Investigation of the relationship between tissue characteristics and time perception in healthy aging

Aktaş Dinçer, Hayriye
Brain ubiquitously receives temporal information. As people get older, their timing performances change. Interval timing requires cognitive resources such as attention, long-term memory, and working memory. Unfortunately, these functions deteriorate with aging. Changes in time perception are reported in healthy aging, as are several different neuropsychiatric disorders. Although age-related changes in time perception have been amply described in the literature, the actual underlying mechanisms remain controversial. This study included a total of 33 young (mean age = 23.31 years) and 33 old (mean age = 67.63 years) individuals who performed a time bisection task with a range of 1.25-2.5 seconds. The young and old participants showed similar time bisection performances (p ≥ 0.05). The experimental design was strictly controlled to minimize the effects of age-related declines in cognitive functions. Contrary to psychometric measurements, self-rated reports indicated that the impressions of the participants about present time perception differ though aging. The spin lattice relaxation times (T1) on entire brain were mapped with an ROI based method. T1 prolongation with aging was demonstrated on numerous cortical and subcortical area, which was interpreted as increased demyelination in these structures. vi Also, the relationship between MRI and behavioral data was investigated: significant correlations between behavioral outcomes and various brain structures including timing circuits such as cerebellum and hippocampus were shown. Finally, regression analyses showed that one of the basic measures of time perception, bisection point, is predicted by the T1 values of certain subcortical brain areas such as cerebellum, hippocampus and putamen.
Citation Formats

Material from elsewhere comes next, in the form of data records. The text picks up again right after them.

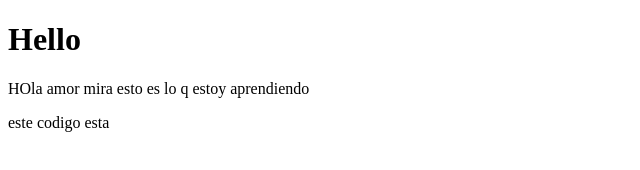
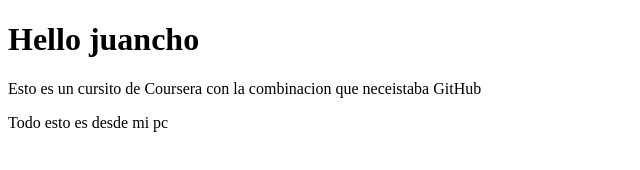
Before and after one commit to pipegoyes/coursera-test, a plain HTML site: page site/index.html in a window 1280 px wide. Shown: the whole page, without its empty margins (0-640 px from the left). Drawn offline with Linux system fonts and the light colour scheme.

Commit message:
Mensaje de prueba para el juancho

```diff
--- a/site/index.html
+++ b/site/index.html
@@ -4,8 +4,8 @@
 	<title>Hello! </title>
 </head>
 <body>
-<h1>Hello</h1>
-<p>HOla amor mira esto es lo q estoy aprendiendo</p>
-<p>este codigo esta </p>
+<h1>Hello juancho</h1>
+<p>Esto es un cursito de Coursera con la combinacion que neceistaba GitHub</p>
+<p>Todo esto es desde mi pc </p>
 </body>
 </html>
```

H. Aktaş Dinçer, “Investigation of the relationship between tissue characteristics and time perception in healthy aging,” Thesis (Ph.D.) -- Graduate School of Natural and Applied Sciences. Biomedical Engineering., 2019.